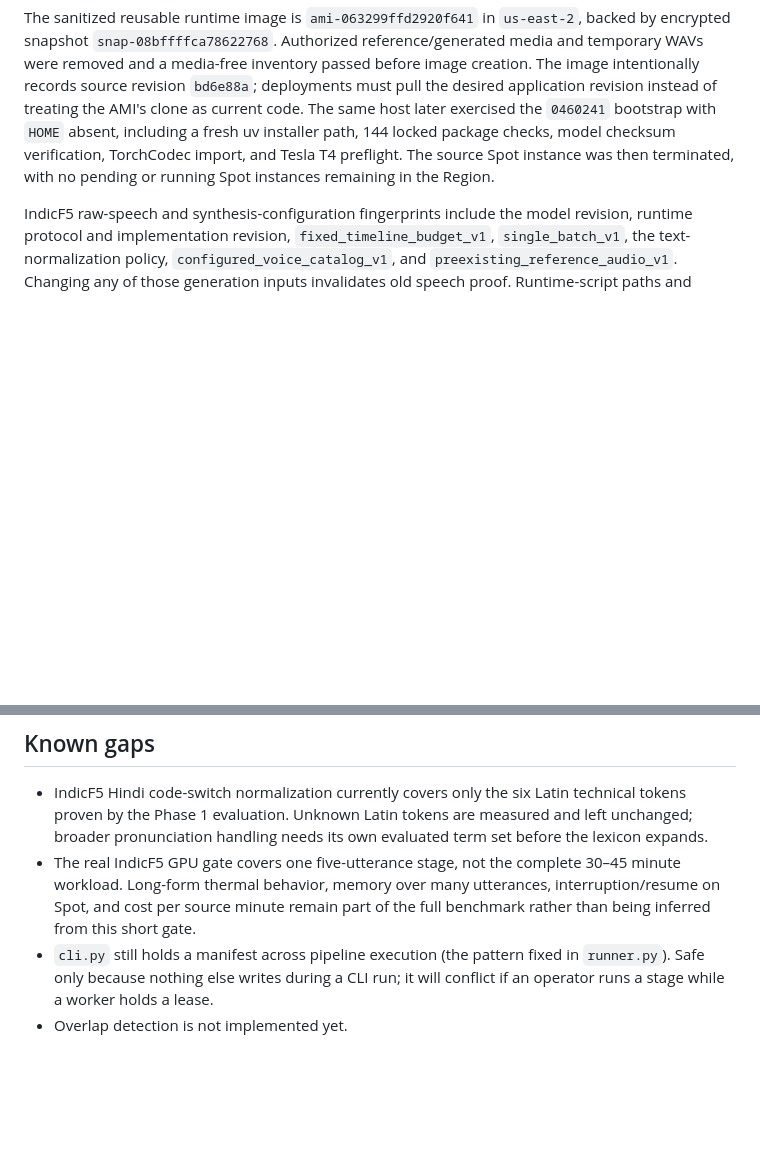
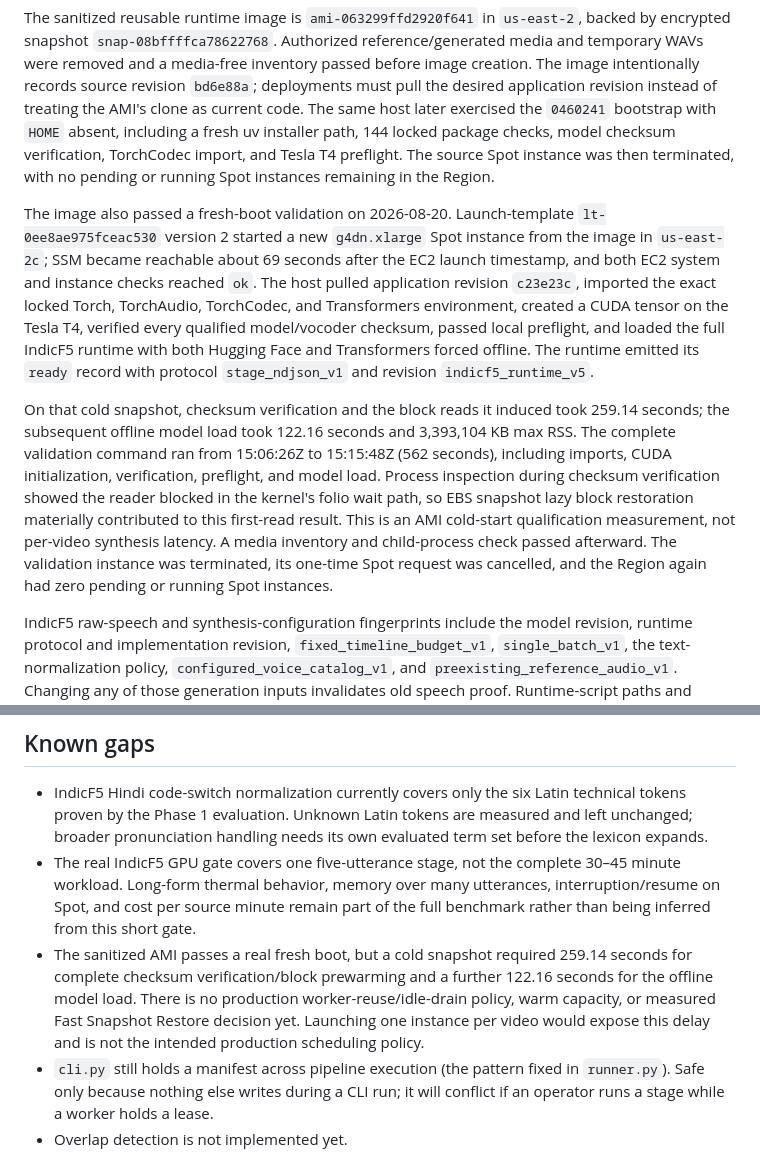
Before and after one commit to Revanth14/video-translator, a Markdown page: docs/current-architecture.md, 2 parts joined by grey strips. GitHub-like rendering; blank space fills up the shorter version.

Commit message:
Record fresh AMI boot validation

```diff
--- a/docs/current-architecture.md
+++ b/docs/current-architecture.md
@@ -425,6 +425,29 @@ model checksum verification, TorchCodec import, and Tesla T4 preflight. The
 source Spot instance was then terminated, with no pending or running Spot
 instances remaining in the Region.
 
+The image also passed a fresh-boot validation on 2026-08-20. Launch-template
+`lt-0ee8ae975fceac530` version 2 started a new `g4dn.xlarge` Spot instance from
+the image in `us-east-2c`; SSM became reachable about 69 seconds after the EC2
+launch timestamp, and both EC2 system and instance checks reached `ok`. The
+host pulled application revision `c23e23c`, imported the exact locked Torch,
+TorchAudio, TorchCodec, and Transformers environment, created a CUDA tensor on
+the Tesla T4, verified every qualified model/vocoder checksum, passed local
+preflight, and loaded the full IndicF5 runtime with both Hugging Face and
+Transformers forced offline. The runtime emitted its `ready` record with
+protocol `stage_ndjson_v1` and revision `indicf5_runtime_v5`.
+
+On that cold snapshot, checksum verification and the block reads it induced
+took 259.14 seconds; the subsequent offline model load took 122.16 seconds and
+3,393,104 KB max RSS. The complete validation command ran from 15:06:26Z to
+15:15:48Z (562 seconds), including imports, CUDA initialization, verification,
+preflight, and model load. Process inspection during checksum verification
+showed the reader blocked in the kernel's folio wait path, so EBS snapshot
+lazy block restoration materially contributed to this first-read result. This
+is an AMI cold-start qualification measurement, not per-video synthesis
+latency. A media inventory and child-process check passed afterward. The
+validation instance was terminated, its one-time Spot request was cancelled,
+and the Region again had zero pending or running Spot instances.
+
 IndicF5 raw-speech and synthesis-configuration fingerprints include the model
 revision, runtime protocol and implementation revision,
 `fixed_timeline_budget_v1`, `single_batch_v1`, the text-normalization policy,
@@ -633,6 +656,12 @@ changed stage evidence, artifacts, configuration, or human review does.
   30–45 minute workload. Long-form thermal behavior, memory over many
   utterances, interruption/resume on Spot, and cost per source minute remain
   part of the full benchmark rather than being inferred from this short gate.
+- The sanitized AMI passes a real fresh boot, but a cold snapshot required
+  259.14 seconds for complete checksum verification/block prewarming and a
+  further 122.16 seconds for the offline model load. There is no production
+  worker-reuse/idle-drain policy, warm capacity, or measured Fast Snapshot
+  Restore decision yet. Launching one instance per video would expose this
+  delay and is not the intended production scheduling policy.
 - `cli.py` still holds a manifest across pipeline execution (the pattern fixed
   in `runner.py`). Safe only because nothing else writes during a CLI run; it
   will conflict if an operator runs a stage while a worker holds a lease.
```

● THE TASK
The word "validation" may appear in several lines of the data; copy every line where it does.

● TASK RESULT
Record fresh AMI boot validation
+The image also passed a fresh-boot validation on 2026-08-20. Launch-template
+3,393,104 KB max RSS. The complete validation command ran from 15:06:26Z to
+validation instance was terminated, its one-time Spot request was cancelled,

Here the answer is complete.